Netblocks says that a preliminary analysis of the sub-sea cable networks shows that the disconnect was not a result of an accidental cut, suggesting that the service cut was intentional.
“The ongoing incident has nation-scale impact consistent with an intentional blackout affecting cellular and fixed-line networks, and is not attributed to any international issue, technical outage or cyber-attack.”
In a statement, Hormuud, Somalia’s largest telecom service provider, offered a different explanation. Hormuud said that windy conditions on the Indian ocean caused the blackout.
“We regret to inform you that our internet service has been interrupted since around 10:00 am EAT. Our early assessments suggest that the submarine cable sustained a shunt fault after windy conditions caused Somali shores of the Indian Ocean to become very rough and turbulent.”
It added that maintenance crews are working to restore connectivity.
The Internet advocacy group said that their data shows this is unprecedented in Somalia.
“A review of historic data shows no record of nation-scale telecommunications blackouts since systematic record-keeping began. The country has experienced outages due to cable incidents, which were attributed and reported as technical failures by NetBlocks.”
In June 2018, a commercial cargo ship cut an underwater fibre-optic cable effectively putting much of southern Somalia in an internet blackout. Officials at the time said the outage was costing the country $10 million a day.

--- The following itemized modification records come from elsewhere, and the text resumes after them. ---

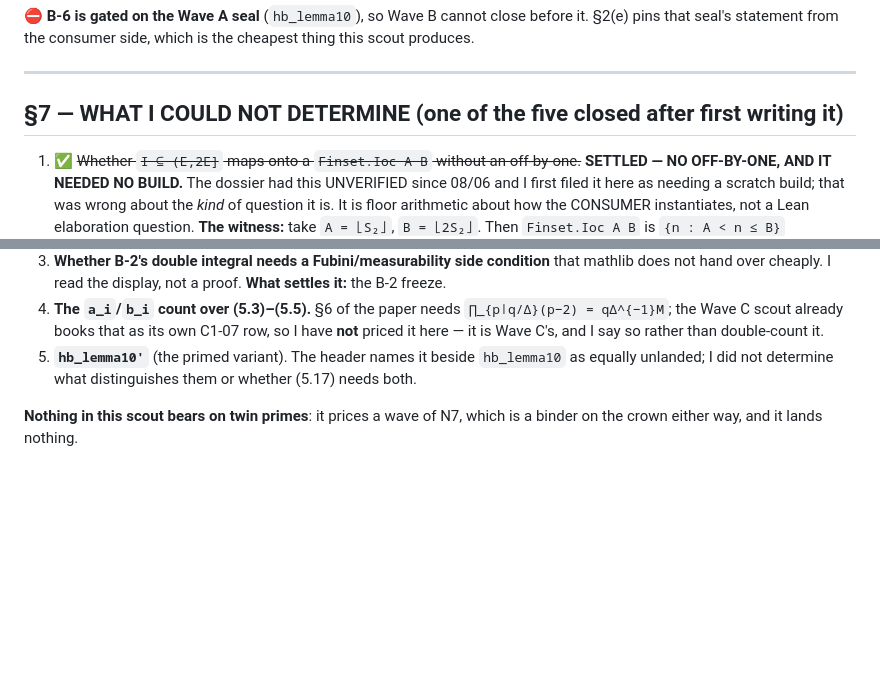
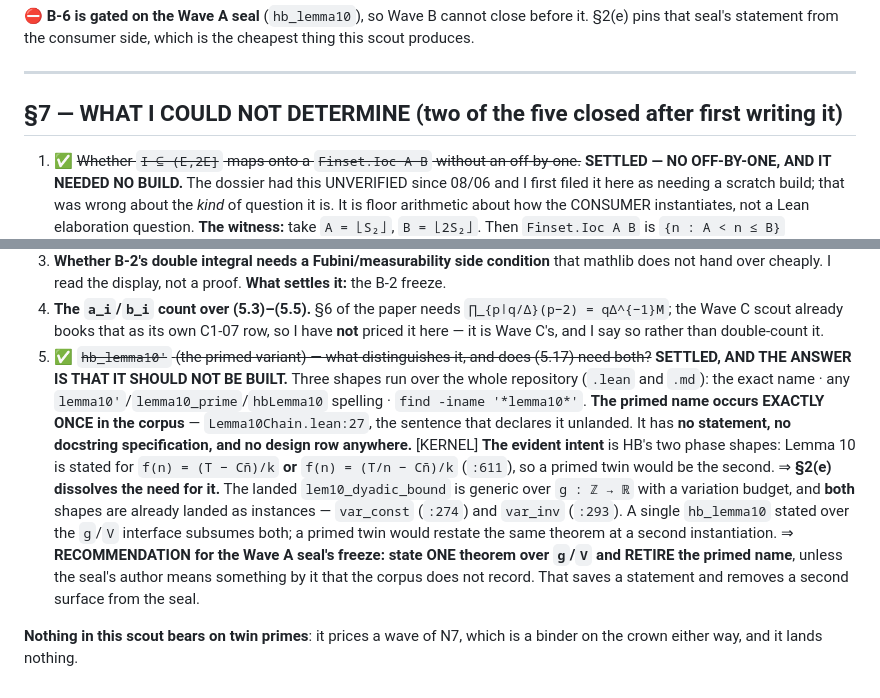
Before and after one commit to jyh/salt, a Markdown page: docs/exploration/wave-b-scout-0906.md, 2 parts joined by grey strips. Drawn GitHub-style; blank space fills up the shorter version.

Commit message:
docs: Wave B scout §7.5 — hb_lemma10' has no specification; the seal should state one theorem
Three shapes over the whole repo (.lean and .md): the exact primed name; any
lemma10'/lemma10_prime/hbLemma10 spelling; and find -iname '*lemma10*'. The primed
name occurs EXACTLY ONCE - Lemma10Chain.lean:27, the sentence declaring it
unlanded. No statement, no docstring spec, no design row.

Evident intent: HB states Lemma 10 for f(n) = (T - C nbar)/k OR (T/n - C nbar)/k,
so a primed twin would be the second shape.

§2(e) dissolves the need. lem10_dyadic_bound is generic over g : Z -> R with a
variation budget, and both shapes are landed as instances - var_const (:274) and
var_inv (:293). One hb_lemma10 over the g/V interface subsumes both; a primed twin
would restate the same theorem at a second instantiation.

Recommendation for the Wave A seal's freeze: state ONE theorem over g/V and retire
the primed name, unless its author means something the corpus does not record.
Saves a statement and removes a surface from the seal.

§7 now has three open items, not five.

Co-Authored-By: Claude Opus 5 <noreply@anthropic.com>

```diff
--- a/docs/exploration/wave-b-scout-0906.md
+++ b/docs/exploration/wave-b-scout-0906.md
@@ -314,7 +314,7 @@ pins that seal's statement from the consumer side, which is the cheapest thing t
 
 ---
 
-## §7 — WHAT I COULD NOT DETERMINE (one of the five closed after first writing it)
+## §7 — WHAT I COULD NOT DETERMINE (two of the five closed after first writing it)
 
 1. ✅ ~~Whether `I ⊆ (E,2E]` maps onto a `Finset.Ioc A B` without an off-by-one.~~ **SETTLED — NO
    OFF-BY-ONE, AND IT NEEDED NO BUILD.** The dossier had this UNVERIFIED since 08/06 and I first
@@ -338,8 +338,21 @@ pins that seal's statement from the consumer side, which is the cheapest thing t
 4. **The `a_i`/`b_i` count over (5.3)–(5.5).** §6 of the paper needs `∏_{p∣q/Δ}(p−2) = qΔ^{−1}M`;
    the Wave C scout already books that as its own C1-07 row, so I have **not** priced it here — it
    is Wave C's, and I say so rather than double-count it.
-5. **`hb_lemma10'`** (the primed variant). The header names it beside `hb_lemma10` as equally
-   unlanded; I did not determine what distinguishes them or whether (5.17) needs both.
+5. ✅ ~~`hb_lemma10'` (the primed variant) — what distinguishes it, and does (5.17) need both?~~
+   **SETTLED, AND THE ANSWER IS THAT IT SHOULD NOT BE BUILT.** Three shapes run over the whole
+   repository (`.lean` and `.md`): the exact name · any `lemma10'`/`lemma10_prime`/`hbLemma10`
+   spelling · `find -iname '*lemma10*'`. **The primed name occurs EXACTLY ONCE in the corpus** —
+   `Lemma10Chain.lean:27`, the sentence that declares it unlanded. It has **no statement, no
+   docstring specification, and no design row anywhere.** [KERNEL]
+   **The evident intent** is HB's two phase shapes: Lemma 10 is stated for `f(n) = (T − Cn̄)/k`
+   **or** `f(n) = (T/n − Cn̄)/k` (`:611`), so a primed twin would be the second.
+   ⇒ **§2(e) dissolves the need for it.** The landed `lem10_dyadic_bound` is generic over
+   `g : ℤ → ℝ` with a variation budget, and **both** shapes are already landed as instances —
+   `var_const` (`:274`) and `var_inv` (`:293`). A single `hb_lemma10` stated over the `g`/`V`
+   interface subsumes both; a primed twin would restate the same theorem at a second instantiation.
+   ⇒ **RECOMMENDATION for the Wave A seal's freeze: state ONE theorem over `g`/`V` and RETIRE the
+   primed name**, unless the seal's author means something by it that the corpus does not record.
+   That saves a statement and removes a second surface from the seal.
 
 **Nothing in this scout bears on twin primes**: it prices a wave of N7, which is a binder on the
 crown either way, and it lands nothing.
```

Cutting off the internet is not unprecedented in Africa. Across the continent, authorities have disrupted connectivity during a state of emergencies, government protests or national exams. Since 2007, when Guinea’s former president Lansana Conté ordered a shutdown following demonstrations calling for his resignation, 26 out of 54 African countries have directly ordered network disruption